**Exercise description:**
Every line of the data below is to be written out again exactly.

__________

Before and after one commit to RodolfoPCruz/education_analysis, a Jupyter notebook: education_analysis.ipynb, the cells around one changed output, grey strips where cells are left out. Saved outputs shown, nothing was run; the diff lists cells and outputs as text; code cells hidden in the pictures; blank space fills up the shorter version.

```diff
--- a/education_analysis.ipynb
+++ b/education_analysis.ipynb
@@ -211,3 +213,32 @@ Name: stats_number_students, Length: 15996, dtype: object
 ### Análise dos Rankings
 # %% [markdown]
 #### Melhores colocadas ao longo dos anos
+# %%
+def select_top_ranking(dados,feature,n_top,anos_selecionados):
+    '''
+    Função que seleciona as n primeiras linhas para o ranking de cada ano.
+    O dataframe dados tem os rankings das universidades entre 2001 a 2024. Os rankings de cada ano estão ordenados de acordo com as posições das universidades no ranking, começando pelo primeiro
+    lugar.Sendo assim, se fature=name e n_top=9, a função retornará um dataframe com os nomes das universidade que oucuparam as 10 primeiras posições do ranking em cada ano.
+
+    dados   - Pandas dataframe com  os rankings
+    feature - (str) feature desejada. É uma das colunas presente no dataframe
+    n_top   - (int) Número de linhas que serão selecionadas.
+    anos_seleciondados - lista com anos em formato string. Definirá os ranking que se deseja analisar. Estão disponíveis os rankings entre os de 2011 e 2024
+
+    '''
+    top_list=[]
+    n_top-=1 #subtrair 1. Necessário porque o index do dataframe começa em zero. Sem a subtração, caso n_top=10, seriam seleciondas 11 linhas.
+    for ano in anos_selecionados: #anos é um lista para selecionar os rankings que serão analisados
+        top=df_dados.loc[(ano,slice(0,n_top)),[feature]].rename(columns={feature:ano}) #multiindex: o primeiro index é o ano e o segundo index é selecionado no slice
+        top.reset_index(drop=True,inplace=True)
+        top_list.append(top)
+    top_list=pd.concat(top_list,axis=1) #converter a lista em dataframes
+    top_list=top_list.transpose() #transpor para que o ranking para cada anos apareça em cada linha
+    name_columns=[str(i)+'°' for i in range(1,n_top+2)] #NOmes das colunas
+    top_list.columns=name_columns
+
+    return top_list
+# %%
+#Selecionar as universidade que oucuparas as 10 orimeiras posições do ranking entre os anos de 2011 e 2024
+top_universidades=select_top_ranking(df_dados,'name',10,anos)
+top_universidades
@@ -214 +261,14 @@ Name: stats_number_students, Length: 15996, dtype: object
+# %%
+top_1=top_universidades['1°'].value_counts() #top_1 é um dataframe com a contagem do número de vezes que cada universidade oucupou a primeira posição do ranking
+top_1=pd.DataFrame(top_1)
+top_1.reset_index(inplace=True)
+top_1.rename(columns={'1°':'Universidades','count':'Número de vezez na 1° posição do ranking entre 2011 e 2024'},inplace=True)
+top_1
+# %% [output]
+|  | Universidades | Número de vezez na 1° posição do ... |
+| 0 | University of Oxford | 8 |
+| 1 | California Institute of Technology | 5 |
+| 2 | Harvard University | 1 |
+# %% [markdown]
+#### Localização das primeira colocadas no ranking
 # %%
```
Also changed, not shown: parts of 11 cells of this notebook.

__________

**Answer space:**
Before and after one commit to RodolfoPCruz/education_analysis, a Jupyter notebook: education_analysis.ipynb, the cells around one changed output, grey strips where cells are left out. Saved outputs shown, nothing was run; the diff lists cells and outputs as text; code cells hidden in the pictures; blank space fills up the shorter version.

```diff
--- a/education_analysis.ipynb
+++ b/education_analysis.ipynb
@@ -211,3 +213,32 @@ Name: stats_number_students, Length: 15996, dtype: object
 ### Análise dos Rankings
 # %% [markdown]
 #### Melhores colocadas ao longo dos anos
+# %%
+def select_top_ranking(dados,feature,n_top,anos_selecionados):
+    '''
+    Função que seleciona as n primeiras linhas para o ranking de cada ano.
+    O dataframe dados tem os rankings das universidades entre 2001 a 2024. Os rankings de cada ano estão ordenados de acordo com as posições das universidades no ranking, começando pelo primeiro
+    lugar.Sendo assim, se fature=name e n_top=9, a função retornará um dataframe com os nomes das universidade que oucuparam as 10 primeiras posições do ranking em cada ano.
+
+    dados   - Pandas dataframe com  os rankings
+    feature - (str) feature desejada. É uma das colunas presente no dataframe
+    n_top   - (int) Número de linhas que serão selecionadas.
+    anos_seleciondados - lista com anos em formato string. Definirá os ranking que se deseja analisar. Estão disponíveis os rankings entre os de 2011 e 2024
+
+    '''
+    top_list=[]
+    n_top-=1 #subtrair 1. Necessário porque o index do dataframe começa em zero. Sem a subtração, caso n_top=10, seriam seleciondas 11 linhas.
+    for ano in anos_selecionados: #anos é um lista para selecionar os rankings que serão analisados
+        top=df_dados.loc[(ano,slice(0,n_top)),[feature]].rename(columns={feature:ano}) #multiindex: o primeiro index é o ano e o segundo index é selecionado no slice
+        top.reset_index(drop=True,inplace=True)
+        top_list.append(top)
+    top_list=pd.concat(top_list,axis=1) #converter a lista em dataframes
+    top_list=top_list.transpose() #transpor para que o ranking para cada anos apareça em cada linha
+    name_columns=[str(i)+'°' for i in range(1,n_top+2)] #NOmes das colunas
+    top_list.columns=name_columns
+
+    return top_list
+# %%
+#Selecionar as universidade que oucuparas as 10 orimeiras posições do ranking entre os anos de 2011 e 2024
+top_universidades=select_top_ranking(df_dados,'name',10,anos)
+top_universidades
@@ -214 +261,14 @@ Name: stats_number_students, Length: 15996, dtype: object
+# %%
+top_1=top_universidades['1°'].value_counts() #top_1 é um dataframe com a contagem do número de vezes que cada universidade oucupou a primeira posição do ranking
+top_1=pd.DataFrame(top_1)
+top_1.reset_index(inplace=True)
+top_1.rename(columns={'1°':'Universidades','count':'Número de vezez na 1° posição do ranking entre 2011 e 2024'},inplace=True)
+top_1
+# %% [output]
+|  | Universidades | Número de vezez na 1° posição do ... |
+| 0 | University of Oxford | 8 |
+| 1 | California Institute of Technology | 5 |
+| 2 | Harvard University | 1 |
+# %% [markdown]
+#### Localização das primeira colocadas no ranking
 # %%
```
Also changed, not shown: parts of 11 cells of this notebook.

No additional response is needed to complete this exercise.